**GOAL OF THE EXERCISE**
Without altering a single character, set down all of the data below.
INFORMATION PROVIDED Start Marker
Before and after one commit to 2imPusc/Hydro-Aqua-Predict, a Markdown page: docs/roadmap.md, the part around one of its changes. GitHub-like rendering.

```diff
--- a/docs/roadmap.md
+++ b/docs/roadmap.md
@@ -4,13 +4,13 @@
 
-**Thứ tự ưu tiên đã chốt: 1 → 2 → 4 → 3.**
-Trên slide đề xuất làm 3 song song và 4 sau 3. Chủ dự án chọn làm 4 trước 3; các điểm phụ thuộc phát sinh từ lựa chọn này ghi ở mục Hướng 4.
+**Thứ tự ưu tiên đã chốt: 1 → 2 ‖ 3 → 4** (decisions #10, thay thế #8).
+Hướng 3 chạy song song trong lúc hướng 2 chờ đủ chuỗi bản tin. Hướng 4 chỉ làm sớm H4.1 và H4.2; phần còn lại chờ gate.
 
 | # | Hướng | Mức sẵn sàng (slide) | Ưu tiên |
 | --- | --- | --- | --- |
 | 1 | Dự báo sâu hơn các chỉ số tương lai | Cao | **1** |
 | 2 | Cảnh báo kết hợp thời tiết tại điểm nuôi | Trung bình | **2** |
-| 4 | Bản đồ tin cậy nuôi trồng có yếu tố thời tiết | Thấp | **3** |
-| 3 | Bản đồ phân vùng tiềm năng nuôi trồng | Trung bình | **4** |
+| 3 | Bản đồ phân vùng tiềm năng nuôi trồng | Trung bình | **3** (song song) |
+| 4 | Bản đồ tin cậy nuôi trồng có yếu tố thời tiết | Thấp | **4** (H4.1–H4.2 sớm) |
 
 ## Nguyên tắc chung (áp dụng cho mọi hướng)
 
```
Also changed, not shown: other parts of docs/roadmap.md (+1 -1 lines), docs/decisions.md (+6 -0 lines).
INFORMATION PROVIDED End Marker
**FINISHED EXERCISE**
Before and after one commit to 2imPusc/Hydro-Aqua-Predict, a Markdown page: docs/roadmap.md, the part around one of its changes. GitHub-like rendering.

```diff
--- a/docs/roadmap.md
+++ b/docs/roadmap.md
@@ -4,13 +4,13 @@
 
-**Thứ tự ưu tiên đã chốt: 1 → 2 → 4 → 3.**
-Trên slide đề xuất làm 3 song song và 4 sau 3. Chủ dự án chọn làm 4 trước 3; các điểm phụ thuộc phát sinh từ lựa chọn này ghi ở mục Hướng 4.
+**Thứ tự ưu tiên đã chốt: 1 → 2 ‖ 3 → 4** (decisions #10, thay thế #8).
+Hướng 3 chạy song song trong lúc hướng 2 chờ đủ chuỗi bản tin. Hướng 4 chỉ làm sớm H4.1 và H4.2; phần còn lại chờ gate.
 
 | # | Hướng | Mức sẵn sàng (slide) | Ưu tiên |
 | --- | --- | --- | --- |
 | 1 | Dự báo sâu hơn các chỉ số tương lai | Cao | **1** |
 | 2 | Cảnh báo kết hợp thời tiết tại điểm nuôi | Trung bình | **2** |
-| 4 | Bản đồ tin cậy nuôi trồng có yếu tố thời tiết | Thấp | **3** |
-| 3 | Bản đồ phân vùng tiềm năng nuôi trồng | Trung bình | **4** |
+| 3 | Bản đồ phân vùng tiềm năng nuôi trồng | Trung bình | **3** (song song) |
+| 4 | Bản đồ tin cậy nuôi trồng có yếu tố thời tiết | Thấp | **4** (H4.1–H4.2 sớm) |
 
 ## Nguyên tắc chung (áp dụng cho mọi hướng)
 
```
Also changed, not shown: other parts of docs/roadmap.md (+1 -1 lines), docs/decisions.md (+6 -0 lines).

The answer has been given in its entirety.